# DIRECTIONS
Exactly as written, give again the line with "B3[Weak Learner n]" and all subsequent lines through the end of the records.

# DATA LISTING

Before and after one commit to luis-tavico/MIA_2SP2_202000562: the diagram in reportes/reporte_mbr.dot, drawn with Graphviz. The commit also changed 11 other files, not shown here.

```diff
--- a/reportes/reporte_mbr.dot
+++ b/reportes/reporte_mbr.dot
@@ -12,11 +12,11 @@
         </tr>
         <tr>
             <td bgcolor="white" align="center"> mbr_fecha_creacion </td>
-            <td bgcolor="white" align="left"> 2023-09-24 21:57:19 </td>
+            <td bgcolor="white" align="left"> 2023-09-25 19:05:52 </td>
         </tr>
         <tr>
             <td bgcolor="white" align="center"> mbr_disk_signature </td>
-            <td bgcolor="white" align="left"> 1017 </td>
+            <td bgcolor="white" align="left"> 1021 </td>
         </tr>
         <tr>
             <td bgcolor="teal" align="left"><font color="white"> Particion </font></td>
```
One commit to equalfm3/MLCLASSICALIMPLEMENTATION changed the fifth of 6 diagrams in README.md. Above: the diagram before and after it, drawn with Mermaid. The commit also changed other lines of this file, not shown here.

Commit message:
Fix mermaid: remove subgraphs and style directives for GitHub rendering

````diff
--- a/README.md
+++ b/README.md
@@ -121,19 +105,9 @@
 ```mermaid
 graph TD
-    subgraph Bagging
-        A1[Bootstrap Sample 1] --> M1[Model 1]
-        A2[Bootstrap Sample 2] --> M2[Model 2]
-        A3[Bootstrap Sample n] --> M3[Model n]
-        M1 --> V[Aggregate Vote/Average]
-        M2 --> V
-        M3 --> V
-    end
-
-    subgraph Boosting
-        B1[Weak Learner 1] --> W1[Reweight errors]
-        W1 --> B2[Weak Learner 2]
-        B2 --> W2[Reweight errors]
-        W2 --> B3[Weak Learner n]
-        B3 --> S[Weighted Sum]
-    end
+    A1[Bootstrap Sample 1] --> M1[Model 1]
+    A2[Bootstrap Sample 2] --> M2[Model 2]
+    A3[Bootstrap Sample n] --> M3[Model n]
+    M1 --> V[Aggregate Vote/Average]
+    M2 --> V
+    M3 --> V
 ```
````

# ANSWER
-        W2 --> B3[Weak Learner n]
-        B3 --> S[Weighted Sum]
-    end
+    A1[Bootstrap Sample 1] --> M1[Model 1]
+    A2[Bootstrap Sample 2] --> M2[Model 2]
+    A3[Bootstrap Sample n] --> M3[Model n]
+    M1 --> V[Aggregate Vote/Average]
+    M2 --> V
+    M3 --> V
 ```
````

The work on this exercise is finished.